### DATA SECTION
+===+
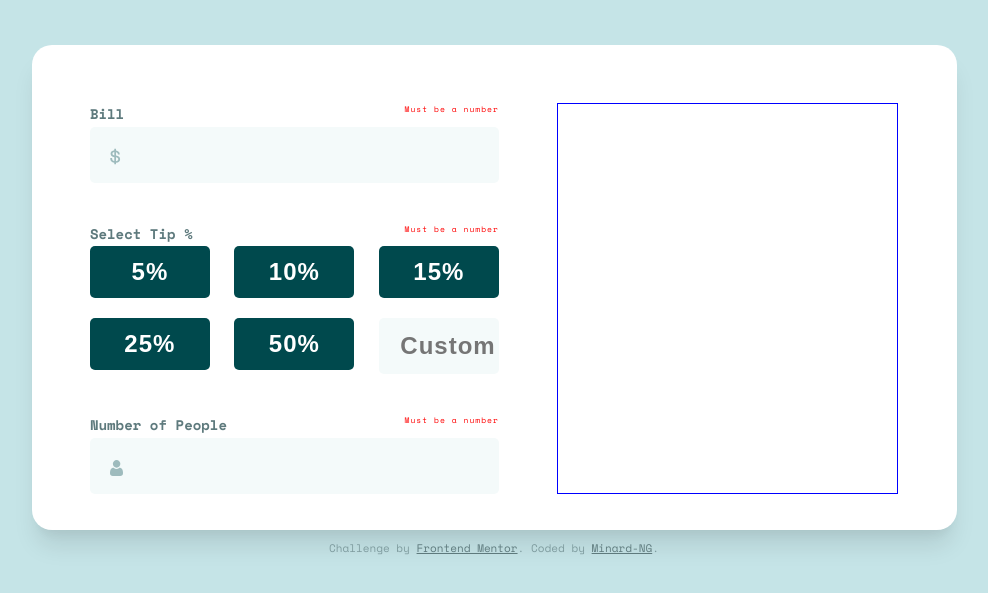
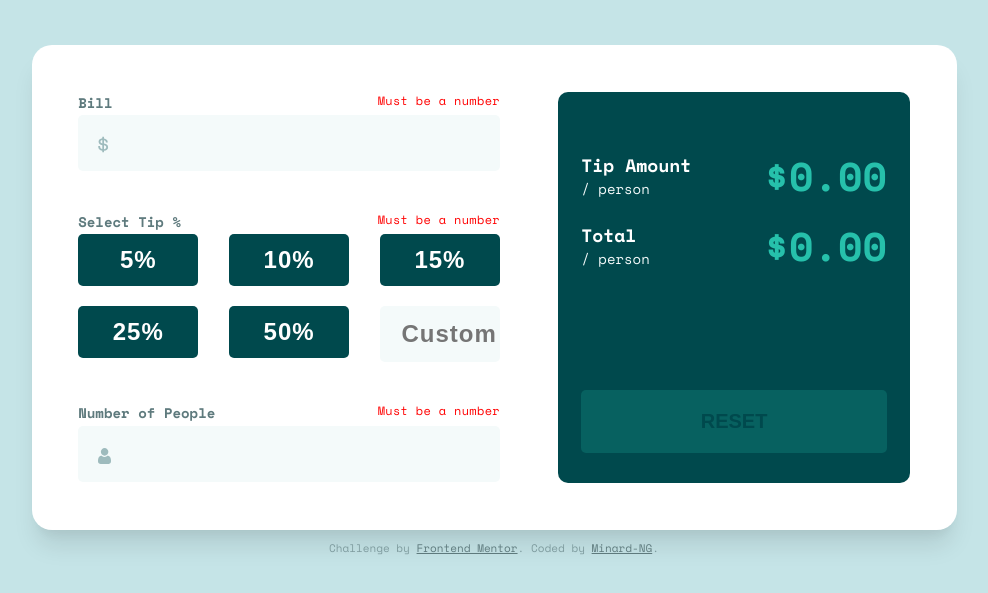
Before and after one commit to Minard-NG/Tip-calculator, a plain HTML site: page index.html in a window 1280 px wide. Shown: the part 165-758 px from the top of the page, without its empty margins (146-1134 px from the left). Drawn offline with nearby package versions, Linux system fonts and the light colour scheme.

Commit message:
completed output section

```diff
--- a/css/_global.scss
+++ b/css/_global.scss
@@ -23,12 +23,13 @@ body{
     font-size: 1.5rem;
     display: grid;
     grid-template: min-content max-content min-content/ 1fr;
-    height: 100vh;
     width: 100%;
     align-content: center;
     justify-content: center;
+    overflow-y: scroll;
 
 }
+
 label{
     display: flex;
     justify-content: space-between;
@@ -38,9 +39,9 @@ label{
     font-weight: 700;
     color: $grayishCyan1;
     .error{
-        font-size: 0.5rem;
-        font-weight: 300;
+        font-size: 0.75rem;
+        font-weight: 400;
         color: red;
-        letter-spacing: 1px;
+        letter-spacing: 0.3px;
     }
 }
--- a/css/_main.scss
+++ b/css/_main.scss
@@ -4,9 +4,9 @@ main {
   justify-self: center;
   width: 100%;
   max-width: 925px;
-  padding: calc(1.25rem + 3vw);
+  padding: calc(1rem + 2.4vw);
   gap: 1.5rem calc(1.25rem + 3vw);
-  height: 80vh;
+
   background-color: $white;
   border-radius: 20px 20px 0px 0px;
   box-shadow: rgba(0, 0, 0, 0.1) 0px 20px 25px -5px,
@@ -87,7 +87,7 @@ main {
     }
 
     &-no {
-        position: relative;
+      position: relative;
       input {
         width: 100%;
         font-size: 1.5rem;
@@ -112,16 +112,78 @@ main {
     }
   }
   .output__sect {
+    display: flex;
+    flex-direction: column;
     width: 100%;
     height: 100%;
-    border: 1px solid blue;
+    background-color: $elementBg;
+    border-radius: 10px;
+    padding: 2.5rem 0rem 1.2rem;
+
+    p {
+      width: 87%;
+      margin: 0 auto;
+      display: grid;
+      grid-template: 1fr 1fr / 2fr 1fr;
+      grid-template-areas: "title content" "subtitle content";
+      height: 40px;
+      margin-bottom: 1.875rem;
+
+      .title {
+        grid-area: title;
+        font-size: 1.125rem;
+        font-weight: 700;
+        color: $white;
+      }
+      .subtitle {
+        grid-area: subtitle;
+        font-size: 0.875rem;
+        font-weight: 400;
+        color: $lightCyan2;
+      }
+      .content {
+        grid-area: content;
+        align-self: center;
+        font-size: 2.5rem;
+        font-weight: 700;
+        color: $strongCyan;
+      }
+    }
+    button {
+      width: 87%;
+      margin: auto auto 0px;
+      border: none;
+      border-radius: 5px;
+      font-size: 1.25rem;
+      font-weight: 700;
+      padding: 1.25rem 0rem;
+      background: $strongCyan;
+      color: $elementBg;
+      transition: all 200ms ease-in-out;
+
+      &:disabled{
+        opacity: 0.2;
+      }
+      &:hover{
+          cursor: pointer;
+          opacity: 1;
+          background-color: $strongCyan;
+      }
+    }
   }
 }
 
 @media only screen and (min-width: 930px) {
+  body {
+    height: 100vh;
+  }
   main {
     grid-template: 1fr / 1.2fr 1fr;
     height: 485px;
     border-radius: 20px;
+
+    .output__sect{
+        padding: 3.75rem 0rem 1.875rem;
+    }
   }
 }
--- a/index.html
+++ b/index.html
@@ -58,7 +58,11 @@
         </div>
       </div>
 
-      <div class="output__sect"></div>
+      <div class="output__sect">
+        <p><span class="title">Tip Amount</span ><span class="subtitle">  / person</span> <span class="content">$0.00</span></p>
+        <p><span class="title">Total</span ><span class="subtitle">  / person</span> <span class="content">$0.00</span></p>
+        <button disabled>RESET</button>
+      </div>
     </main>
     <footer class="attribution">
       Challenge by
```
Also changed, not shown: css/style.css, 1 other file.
+===+
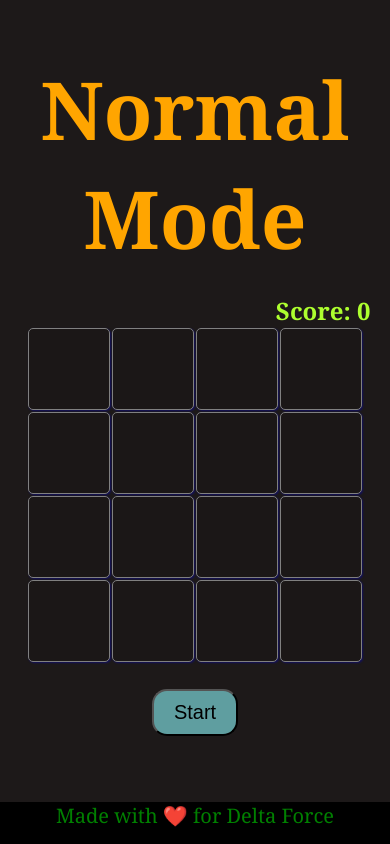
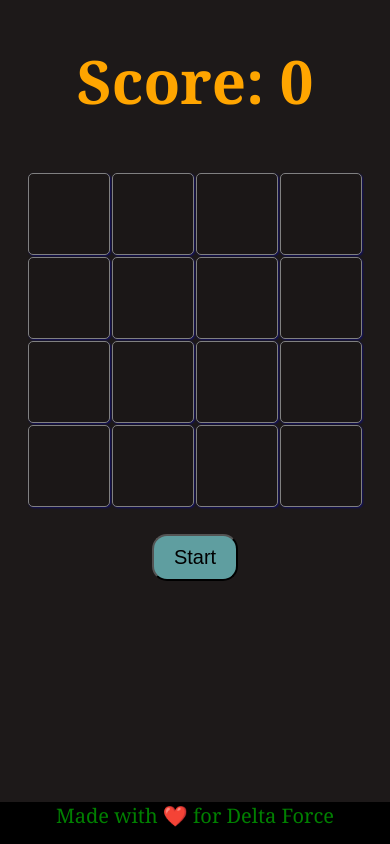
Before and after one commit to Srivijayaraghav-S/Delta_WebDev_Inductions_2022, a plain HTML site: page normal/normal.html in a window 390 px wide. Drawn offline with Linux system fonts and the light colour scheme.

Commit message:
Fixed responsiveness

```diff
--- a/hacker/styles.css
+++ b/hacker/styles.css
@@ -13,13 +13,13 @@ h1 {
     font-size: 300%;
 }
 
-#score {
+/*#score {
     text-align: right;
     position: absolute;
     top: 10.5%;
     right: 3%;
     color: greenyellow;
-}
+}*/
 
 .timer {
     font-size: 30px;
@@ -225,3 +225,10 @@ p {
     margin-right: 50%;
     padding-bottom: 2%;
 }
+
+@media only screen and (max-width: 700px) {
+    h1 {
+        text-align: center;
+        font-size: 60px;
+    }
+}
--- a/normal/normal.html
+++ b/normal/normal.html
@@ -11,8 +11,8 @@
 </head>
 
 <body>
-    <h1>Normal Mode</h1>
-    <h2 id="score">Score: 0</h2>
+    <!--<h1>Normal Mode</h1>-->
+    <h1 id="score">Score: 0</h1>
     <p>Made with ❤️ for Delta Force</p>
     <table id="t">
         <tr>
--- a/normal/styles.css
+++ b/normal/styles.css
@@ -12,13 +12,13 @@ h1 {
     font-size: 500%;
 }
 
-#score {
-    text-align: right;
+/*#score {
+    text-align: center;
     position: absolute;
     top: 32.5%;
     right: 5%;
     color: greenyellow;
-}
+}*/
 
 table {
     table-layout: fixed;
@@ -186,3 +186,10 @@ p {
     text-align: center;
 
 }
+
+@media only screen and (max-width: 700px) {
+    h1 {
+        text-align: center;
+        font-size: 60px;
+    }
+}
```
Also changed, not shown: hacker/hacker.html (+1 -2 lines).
+===+
### WORK ITEM
Where the string "class" appears in a line of the listing, copy that line.

### ANSWER TO THIS PROBLEM
-      <div class="output__sect"></div>
+      <div class="output__sect">
+        <p><span class="title">Tip Amount</span ><span class="subtitle">  / person</span> <span class="content">$0.00</span></p>
+        <p><span class="title">Total</span ><span class="subtitle">  / person</span> <span class="content">$0.00</span></p>
     <footer class="attribution">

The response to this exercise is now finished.